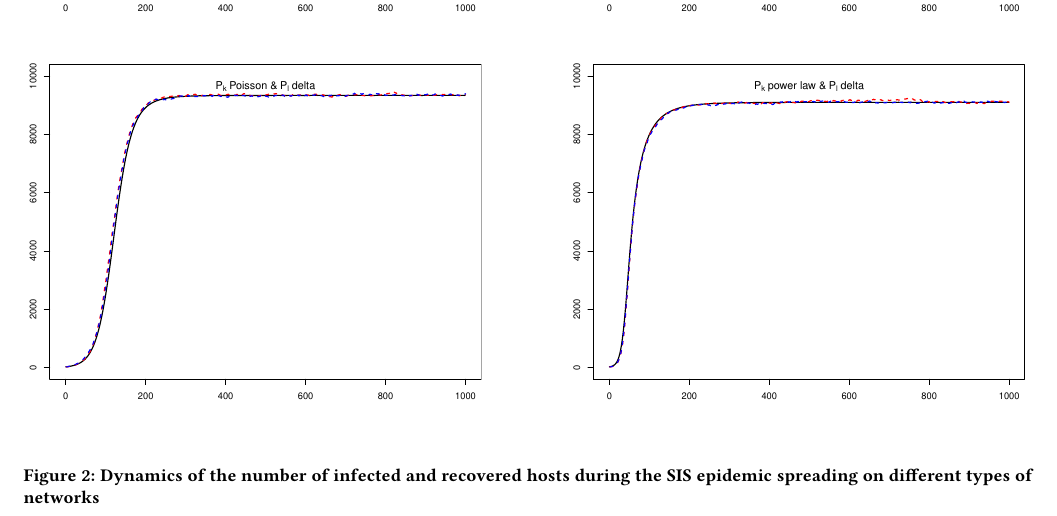
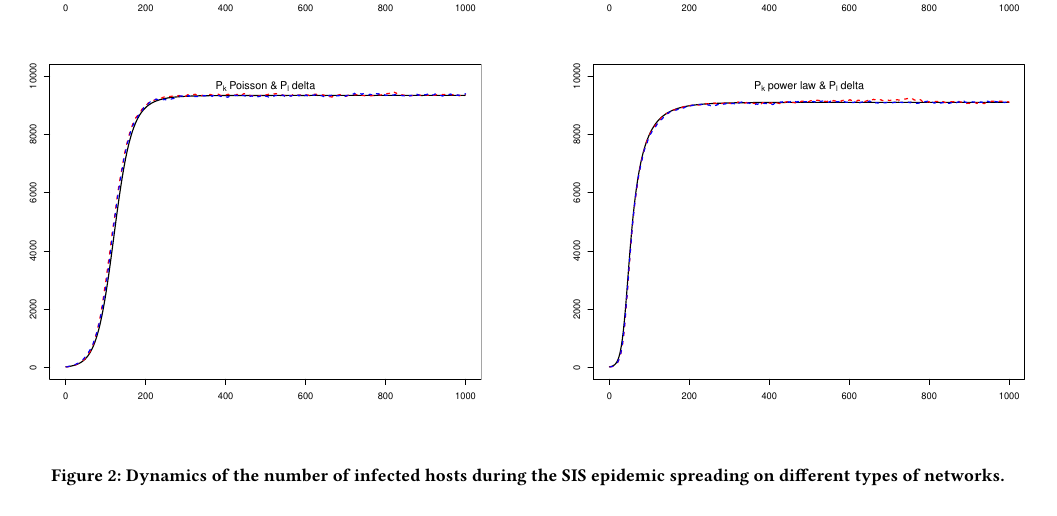
Before and after one commit to m-alcon/epidemic_spread, a LaTeX paper (doc/document.tex, which reads doc/sections/3-results.tex): part of page 3 of 3, cut so that both start at the same text. Compiled offline with pdfLaTeX.

Commit message:
Save before conflict pul

```diff
--- a/doc/sections/3-results.tex
+++ b/doc/sections/3-results.tex
@@ -66,5 +66,5 @@
         \includegraphics[width=\textwidth, trim=30 20 30 20, clip]{../img/sis_12.pdf}
     \end{subfigure}
     \newline
-    \caption{Dynamics of the number of infected and recovered hosts during the SIS epidemic spreading on different types of networks}
+    \caption{Dynamics of the number of infected hosts during the SIS epidemic spreading on different types of networks.}
 \end{figure*}
```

What this task involves – Everything in the data above gets copied exactly. Only the pictures are skipped.

Solution to this exercise –
Before and after one commit to m-alcon/epidemic_spread, a LaTeX paper (doc/document.tex, which reads doc/sections/3-results.tex): part of page 3 of 3, cut so that both start at the same text. Compiled offline with pdfLaTeX.

Commit message:
Save before conflict pul

```diff
--- a/doc/sections/3-results.tex
+++ b/doc/sections/3-results.tex
@@ -66,5 +66,5 @@
         \includegraphics[width=\textwidth, trim=30 20 30 20, clip]{../img/sis_12.pdf}
     \end{subfigure}
     \newline
-    \caption{Dynamics of the number of infected and recovered hosts during the SIS epidemic spreading on different types of networks}
+    \caption{Dynamics of the number of infected hosts during the SIS epidemic spreading on different types of networks.}
 \end{figure*}
```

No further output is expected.